**What the exercise asks**:
From the entries that follow, pick out all lines holding "Fitting".

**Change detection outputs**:

◆ ◆ ◆ ◆

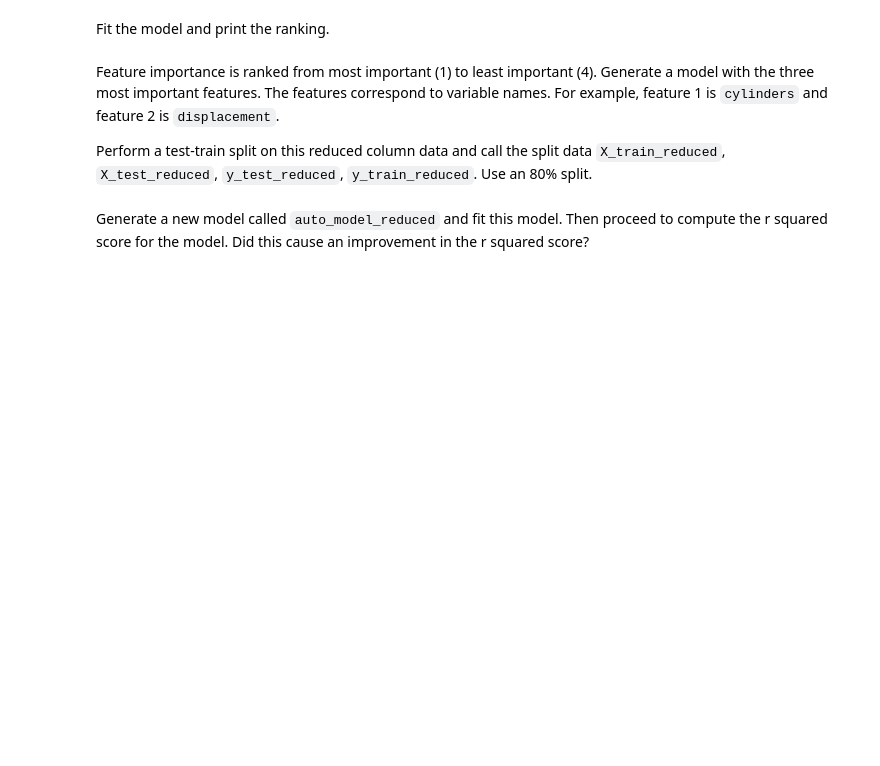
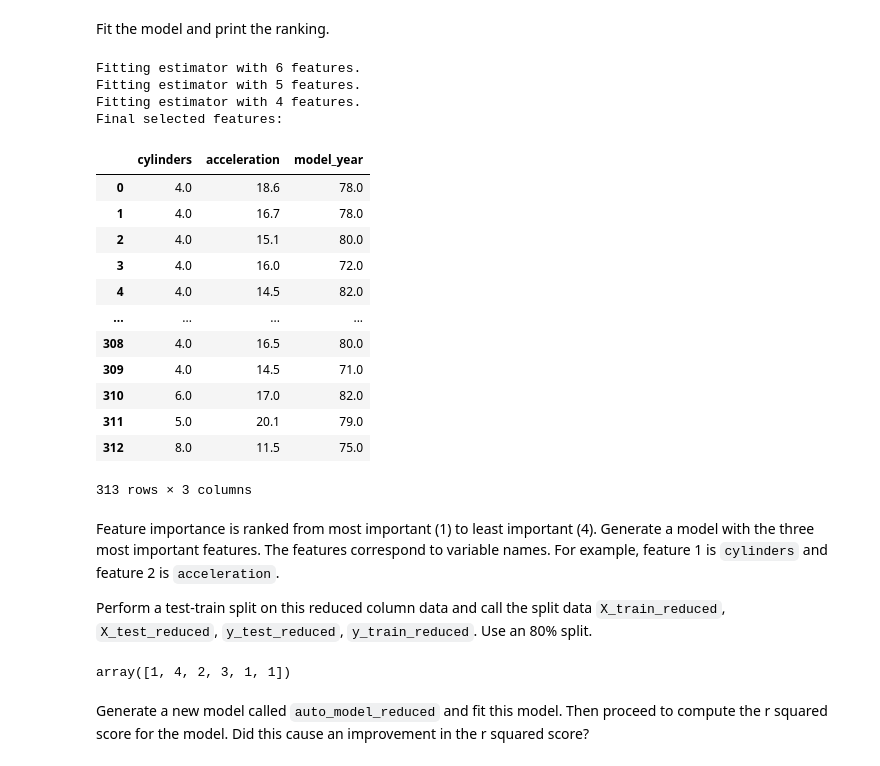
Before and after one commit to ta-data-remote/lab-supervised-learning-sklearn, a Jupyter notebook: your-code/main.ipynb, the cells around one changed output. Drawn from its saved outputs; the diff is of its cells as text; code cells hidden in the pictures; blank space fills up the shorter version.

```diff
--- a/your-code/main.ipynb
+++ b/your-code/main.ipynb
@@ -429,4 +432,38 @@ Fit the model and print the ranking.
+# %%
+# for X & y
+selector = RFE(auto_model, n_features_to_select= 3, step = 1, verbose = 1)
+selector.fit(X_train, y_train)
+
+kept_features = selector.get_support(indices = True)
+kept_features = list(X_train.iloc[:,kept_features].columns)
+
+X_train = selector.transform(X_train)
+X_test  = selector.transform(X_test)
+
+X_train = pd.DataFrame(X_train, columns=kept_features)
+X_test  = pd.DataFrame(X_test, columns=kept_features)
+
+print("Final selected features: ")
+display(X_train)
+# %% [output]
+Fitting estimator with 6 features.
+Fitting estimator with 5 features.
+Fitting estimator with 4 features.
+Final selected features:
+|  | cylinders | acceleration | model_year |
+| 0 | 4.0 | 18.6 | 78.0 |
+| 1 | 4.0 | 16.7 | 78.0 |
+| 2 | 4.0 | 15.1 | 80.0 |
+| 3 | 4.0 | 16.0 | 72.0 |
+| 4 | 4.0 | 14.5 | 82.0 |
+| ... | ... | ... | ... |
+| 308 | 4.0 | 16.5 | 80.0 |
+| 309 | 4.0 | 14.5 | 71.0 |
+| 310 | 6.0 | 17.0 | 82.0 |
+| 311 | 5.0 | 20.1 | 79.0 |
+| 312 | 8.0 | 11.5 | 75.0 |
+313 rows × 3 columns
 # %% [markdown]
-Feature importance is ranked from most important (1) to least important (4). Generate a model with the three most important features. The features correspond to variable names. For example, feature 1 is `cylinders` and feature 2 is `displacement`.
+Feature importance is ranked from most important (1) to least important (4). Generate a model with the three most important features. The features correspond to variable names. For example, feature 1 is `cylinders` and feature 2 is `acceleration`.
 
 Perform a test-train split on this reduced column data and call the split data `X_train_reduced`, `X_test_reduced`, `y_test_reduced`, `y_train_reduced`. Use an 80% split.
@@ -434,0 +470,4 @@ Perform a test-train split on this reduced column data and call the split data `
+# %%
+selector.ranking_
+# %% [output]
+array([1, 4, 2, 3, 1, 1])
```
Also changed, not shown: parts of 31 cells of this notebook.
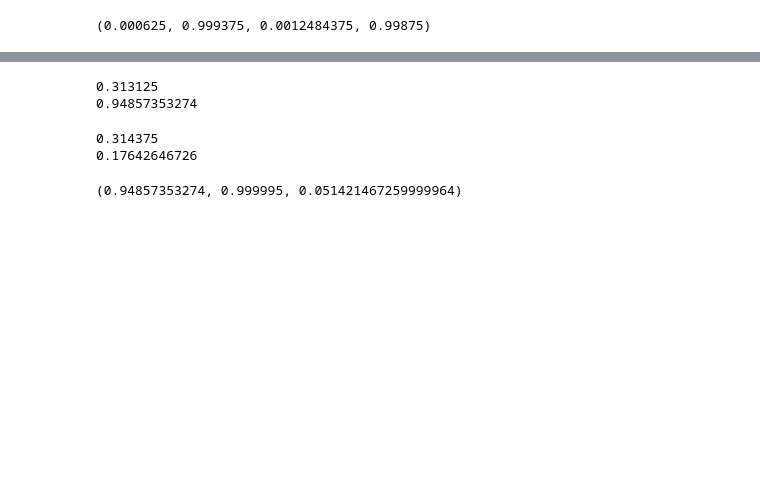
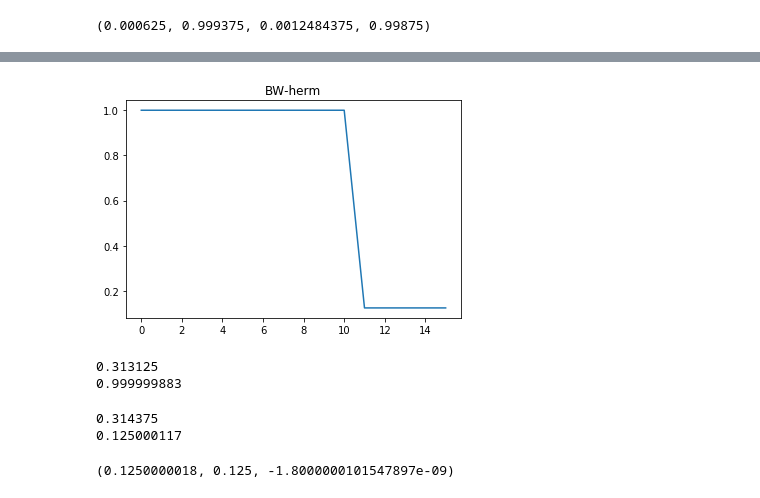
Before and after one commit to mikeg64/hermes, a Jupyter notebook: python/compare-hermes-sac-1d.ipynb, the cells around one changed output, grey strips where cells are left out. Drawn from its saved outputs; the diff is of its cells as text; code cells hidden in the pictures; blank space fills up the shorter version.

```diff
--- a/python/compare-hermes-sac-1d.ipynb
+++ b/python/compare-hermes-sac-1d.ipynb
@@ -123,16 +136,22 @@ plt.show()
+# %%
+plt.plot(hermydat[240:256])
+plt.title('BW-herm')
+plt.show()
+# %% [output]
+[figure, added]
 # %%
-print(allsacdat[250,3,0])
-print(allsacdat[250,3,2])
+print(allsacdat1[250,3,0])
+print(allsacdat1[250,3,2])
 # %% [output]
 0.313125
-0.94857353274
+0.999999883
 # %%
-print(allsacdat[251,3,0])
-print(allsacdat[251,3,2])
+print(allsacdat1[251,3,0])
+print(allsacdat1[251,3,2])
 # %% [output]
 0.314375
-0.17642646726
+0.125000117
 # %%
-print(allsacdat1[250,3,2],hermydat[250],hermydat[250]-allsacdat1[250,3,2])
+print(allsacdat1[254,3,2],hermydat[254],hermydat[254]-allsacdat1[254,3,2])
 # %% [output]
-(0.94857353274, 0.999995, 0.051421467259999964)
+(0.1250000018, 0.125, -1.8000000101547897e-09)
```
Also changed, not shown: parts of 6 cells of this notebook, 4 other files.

◆ ◆ ◆ ◆

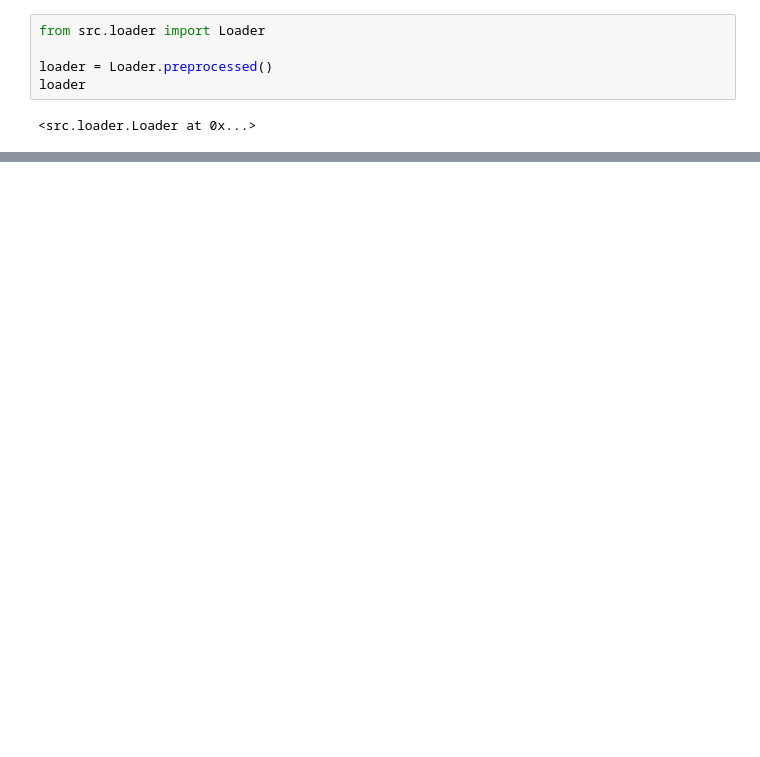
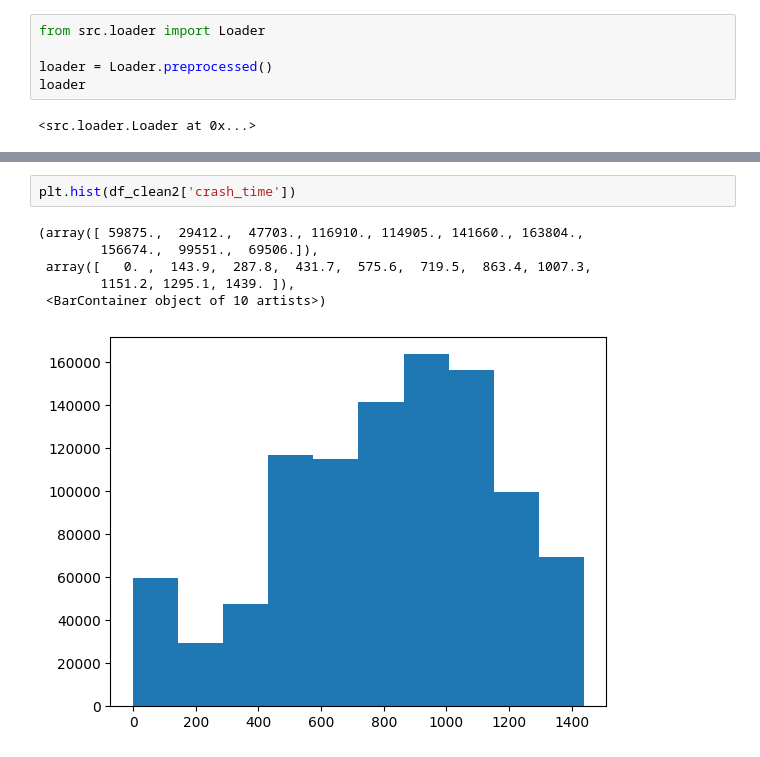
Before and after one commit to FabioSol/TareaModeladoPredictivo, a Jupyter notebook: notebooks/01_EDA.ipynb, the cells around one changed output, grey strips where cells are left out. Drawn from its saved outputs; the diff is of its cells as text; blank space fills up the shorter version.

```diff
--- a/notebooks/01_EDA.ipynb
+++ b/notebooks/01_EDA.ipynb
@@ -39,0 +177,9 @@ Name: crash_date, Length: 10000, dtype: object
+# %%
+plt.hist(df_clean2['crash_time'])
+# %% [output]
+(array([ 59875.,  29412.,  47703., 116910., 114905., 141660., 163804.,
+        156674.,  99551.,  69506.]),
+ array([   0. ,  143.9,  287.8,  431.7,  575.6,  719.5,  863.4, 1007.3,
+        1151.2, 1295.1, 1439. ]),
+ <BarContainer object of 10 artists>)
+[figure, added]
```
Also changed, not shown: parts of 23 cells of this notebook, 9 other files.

◆ ◆ ◆ ◆

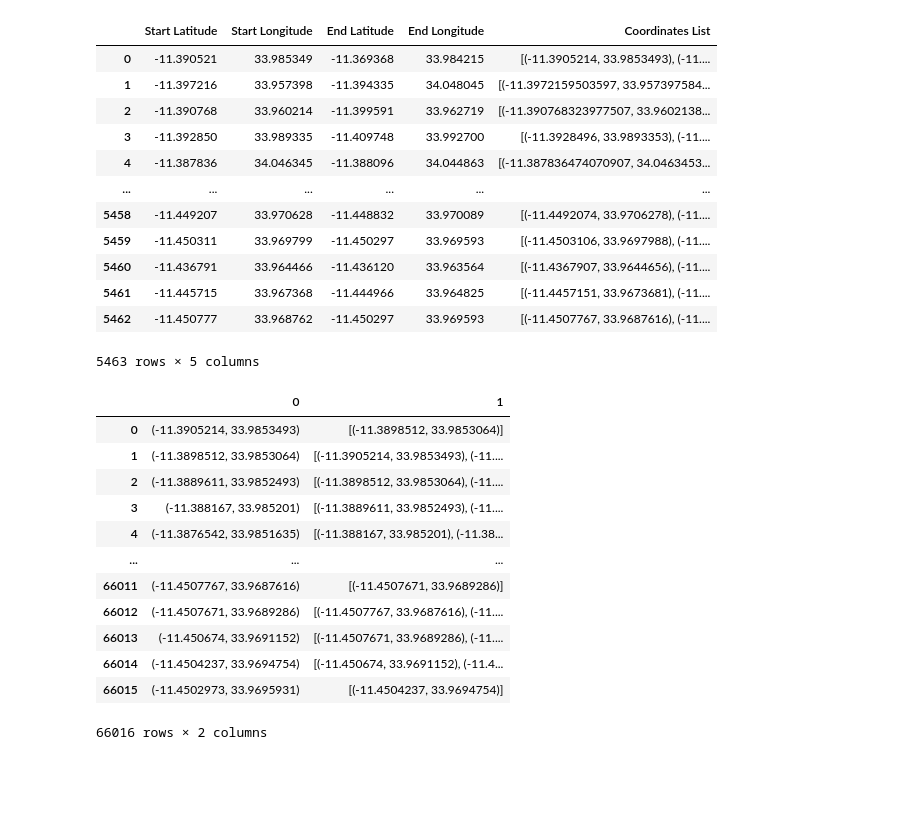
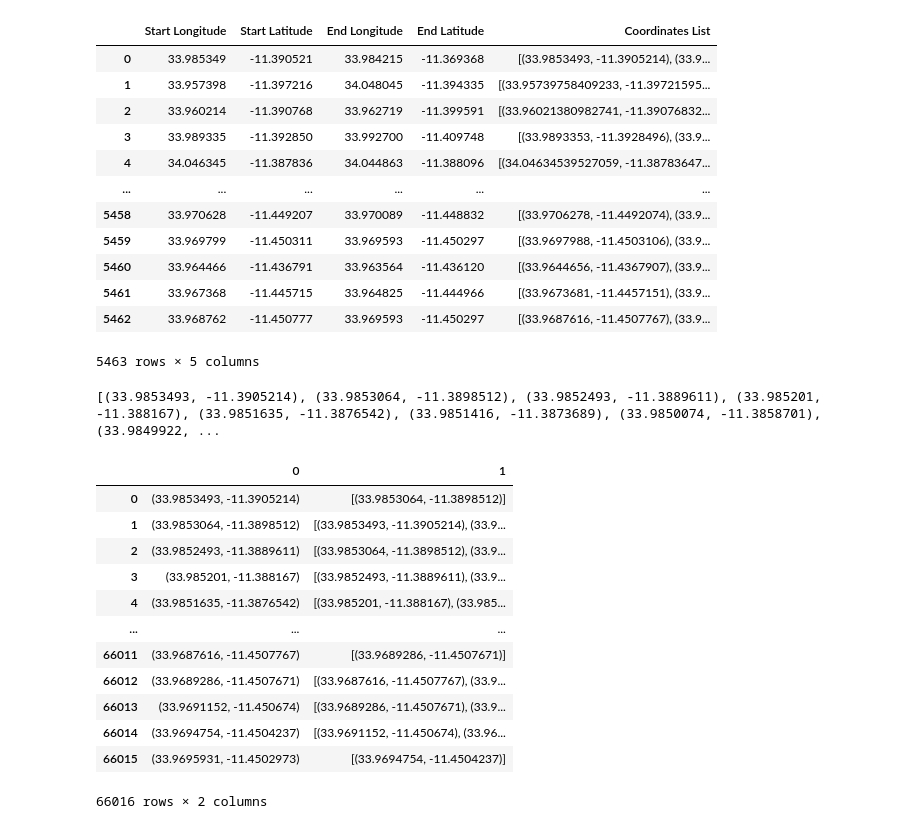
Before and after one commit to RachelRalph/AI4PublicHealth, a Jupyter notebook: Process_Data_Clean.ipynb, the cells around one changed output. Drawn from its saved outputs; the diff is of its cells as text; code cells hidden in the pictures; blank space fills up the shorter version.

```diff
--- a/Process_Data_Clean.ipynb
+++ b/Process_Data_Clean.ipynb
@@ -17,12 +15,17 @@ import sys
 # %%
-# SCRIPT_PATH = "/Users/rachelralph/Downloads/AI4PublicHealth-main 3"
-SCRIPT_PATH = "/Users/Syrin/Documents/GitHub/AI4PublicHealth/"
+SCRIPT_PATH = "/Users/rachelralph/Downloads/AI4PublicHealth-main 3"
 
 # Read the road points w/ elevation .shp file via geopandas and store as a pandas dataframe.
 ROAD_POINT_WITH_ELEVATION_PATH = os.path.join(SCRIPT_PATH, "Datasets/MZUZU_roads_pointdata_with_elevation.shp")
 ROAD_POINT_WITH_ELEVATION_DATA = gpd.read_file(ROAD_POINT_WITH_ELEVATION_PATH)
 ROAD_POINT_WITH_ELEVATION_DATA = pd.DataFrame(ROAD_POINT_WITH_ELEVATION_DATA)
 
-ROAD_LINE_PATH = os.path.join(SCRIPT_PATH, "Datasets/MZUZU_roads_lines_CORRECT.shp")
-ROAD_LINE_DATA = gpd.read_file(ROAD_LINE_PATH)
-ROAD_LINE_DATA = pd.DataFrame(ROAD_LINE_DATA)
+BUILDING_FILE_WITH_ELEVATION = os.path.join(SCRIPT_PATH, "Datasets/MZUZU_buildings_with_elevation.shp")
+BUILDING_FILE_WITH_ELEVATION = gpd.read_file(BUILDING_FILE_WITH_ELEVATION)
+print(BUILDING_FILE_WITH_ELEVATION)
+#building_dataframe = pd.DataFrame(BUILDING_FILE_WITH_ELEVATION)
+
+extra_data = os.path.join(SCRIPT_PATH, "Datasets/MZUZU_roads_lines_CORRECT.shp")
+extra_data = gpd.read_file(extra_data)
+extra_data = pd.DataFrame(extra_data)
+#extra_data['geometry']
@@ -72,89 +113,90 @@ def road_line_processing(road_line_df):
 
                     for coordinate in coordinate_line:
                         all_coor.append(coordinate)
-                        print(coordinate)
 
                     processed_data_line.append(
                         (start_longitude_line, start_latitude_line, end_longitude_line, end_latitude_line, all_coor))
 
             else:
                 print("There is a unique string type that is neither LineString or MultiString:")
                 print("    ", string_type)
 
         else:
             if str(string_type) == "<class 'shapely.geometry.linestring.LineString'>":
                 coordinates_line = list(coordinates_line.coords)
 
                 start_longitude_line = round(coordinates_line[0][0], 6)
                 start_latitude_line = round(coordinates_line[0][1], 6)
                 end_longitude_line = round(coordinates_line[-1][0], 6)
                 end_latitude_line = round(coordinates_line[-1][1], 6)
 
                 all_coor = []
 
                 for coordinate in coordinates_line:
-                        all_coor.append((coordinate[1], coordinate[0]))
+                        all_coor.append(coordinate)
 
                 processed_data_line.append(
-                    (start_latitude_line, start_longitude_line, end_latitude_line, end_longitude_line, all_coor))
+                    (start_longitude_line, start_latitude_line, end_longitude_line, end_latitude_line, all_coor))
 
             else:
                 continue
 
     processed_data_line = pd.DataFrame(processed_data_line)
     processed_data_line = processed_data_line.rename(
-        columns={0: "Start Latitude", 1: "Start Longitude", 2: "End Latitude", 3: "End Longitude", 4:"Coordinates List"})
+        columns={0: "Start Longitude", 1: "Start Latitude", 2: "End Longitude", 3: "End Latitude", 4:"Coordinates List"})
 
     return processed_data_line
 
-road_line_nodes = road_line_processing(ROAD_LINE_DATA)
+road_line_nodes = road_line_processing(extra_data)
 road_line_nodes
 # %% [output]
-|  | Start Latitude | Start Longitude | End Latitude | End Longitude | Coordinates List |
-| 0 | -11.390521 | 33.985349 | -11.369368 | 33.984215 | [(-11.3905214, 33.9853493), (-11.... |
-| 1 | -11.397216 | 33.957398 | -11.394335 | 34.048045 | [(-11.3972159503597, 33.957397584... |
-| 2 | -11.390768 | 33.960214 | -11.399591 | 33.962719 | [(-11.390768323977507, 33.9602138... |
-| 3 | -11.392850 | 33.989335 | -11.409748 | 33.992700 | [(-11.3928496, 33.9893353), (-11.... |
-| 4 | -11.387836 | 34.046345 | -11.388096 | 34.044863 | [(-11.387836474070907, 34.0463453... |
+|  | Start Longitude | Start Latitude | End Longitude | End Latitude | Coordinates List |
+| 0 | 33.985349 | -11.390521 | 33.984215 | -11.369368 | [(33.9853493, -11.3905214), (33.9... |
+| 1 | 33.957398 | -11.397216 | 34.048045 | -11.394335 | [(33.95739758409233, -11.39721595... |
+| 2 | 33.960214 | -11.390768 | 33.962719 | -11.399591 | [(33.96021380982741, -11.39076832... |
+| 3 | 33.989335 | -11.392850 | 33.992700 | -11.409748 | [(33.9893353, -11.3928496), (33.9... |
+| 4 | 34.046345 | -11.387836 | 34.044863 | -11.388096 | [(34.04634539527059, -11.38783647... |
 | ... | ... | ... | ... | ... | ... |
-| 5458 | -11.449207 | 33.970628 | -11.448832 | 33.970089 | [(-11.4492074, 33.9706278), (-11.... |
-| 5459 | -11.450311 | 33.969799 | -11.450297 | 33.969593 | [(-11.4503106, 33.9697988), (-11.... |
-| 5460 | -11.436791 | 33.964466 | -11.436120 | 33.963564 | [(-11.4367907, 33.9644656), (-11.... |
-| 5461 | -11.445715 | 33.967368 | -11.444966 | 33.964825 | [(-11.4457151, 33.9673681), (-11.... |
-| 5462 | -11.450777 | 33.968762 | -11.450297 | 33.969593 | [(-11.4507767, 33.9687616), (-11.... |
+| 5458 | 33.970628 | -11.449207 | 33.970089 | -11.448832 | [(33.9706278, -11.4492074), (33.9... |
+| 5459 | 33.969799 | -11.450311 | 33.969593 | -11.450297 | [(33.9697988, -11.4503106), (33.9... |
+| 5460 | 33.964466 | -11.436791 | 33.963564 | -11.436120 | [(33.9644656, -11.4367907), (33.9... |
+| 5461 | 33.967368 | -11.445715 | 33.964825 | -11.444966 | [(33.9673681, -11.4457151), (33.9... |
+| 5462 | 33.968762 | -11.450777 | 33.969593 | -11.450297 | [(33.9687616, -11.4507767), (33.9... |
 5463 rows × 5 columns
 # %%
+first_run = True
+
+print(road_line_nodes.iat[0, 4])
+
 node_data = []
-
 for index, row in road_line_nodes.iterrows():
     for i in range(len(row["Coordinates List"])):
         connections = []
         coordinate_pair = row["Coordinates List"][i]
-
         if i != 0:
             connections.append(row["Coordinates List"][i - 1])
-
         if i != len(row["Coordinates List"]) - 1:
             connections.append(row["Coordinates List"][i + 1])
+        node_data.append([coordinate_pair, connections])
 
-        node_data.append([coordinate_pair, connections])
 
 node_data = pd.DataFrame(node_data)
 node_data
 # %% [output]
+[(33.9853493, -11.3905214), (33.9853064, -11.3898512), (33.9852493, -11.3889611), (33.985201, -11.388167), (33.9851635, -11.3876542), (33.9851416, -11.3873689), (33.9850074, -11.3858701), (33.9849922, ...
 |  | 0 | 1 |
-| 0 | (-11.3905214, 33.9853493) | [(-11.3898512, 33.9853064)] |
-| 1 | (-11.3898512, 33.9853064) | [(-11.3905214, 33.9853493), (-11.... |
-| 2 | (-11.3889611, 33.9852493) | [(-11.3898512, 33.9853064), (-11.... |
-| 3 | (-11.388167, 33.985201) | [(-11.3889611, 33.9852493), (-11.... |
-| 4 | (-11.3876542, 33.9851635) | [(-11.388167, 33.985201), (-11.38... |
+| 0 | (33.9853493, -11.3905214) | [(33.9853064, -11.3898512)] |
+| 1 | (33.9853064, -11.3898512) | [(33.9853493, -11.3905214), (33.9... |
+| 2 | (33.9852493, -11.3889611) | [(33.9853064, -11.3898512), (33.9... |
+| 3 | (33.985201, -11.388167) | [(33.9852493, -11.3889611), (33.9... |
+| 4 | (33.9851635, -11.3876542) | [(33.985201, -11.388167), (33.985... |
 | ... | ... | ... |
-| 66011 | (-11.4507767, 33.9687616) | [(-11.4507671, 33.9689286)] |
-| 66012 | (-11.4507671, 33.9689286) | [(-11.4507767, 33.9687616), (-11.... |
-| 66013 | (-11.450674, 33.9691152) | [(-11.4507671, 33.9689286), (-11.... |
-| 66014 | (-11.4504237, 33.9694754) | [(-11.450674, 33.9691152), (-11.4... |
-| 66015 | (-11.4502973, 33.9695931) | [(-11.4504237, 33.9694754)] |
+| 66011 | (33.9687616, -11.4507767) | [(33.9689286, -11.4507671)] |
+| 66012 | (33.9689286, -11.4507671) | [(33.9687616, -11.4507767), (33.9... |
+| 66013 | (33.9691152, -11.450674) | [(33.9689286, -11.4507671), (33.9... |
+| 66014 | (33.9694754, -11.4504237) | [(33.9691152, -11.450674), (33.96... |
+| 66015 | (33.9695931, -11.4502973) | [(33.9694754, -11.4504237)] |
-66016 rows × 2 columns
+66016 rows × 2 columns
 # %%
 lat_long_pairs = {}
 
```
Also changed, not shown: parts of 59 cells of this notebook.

◆ ◆ ◆ ◆

**Final answer**:
+Fitting estimator with 6 features.
+Fitting estimator with 5 features.
+Fitting estimator with 4 features.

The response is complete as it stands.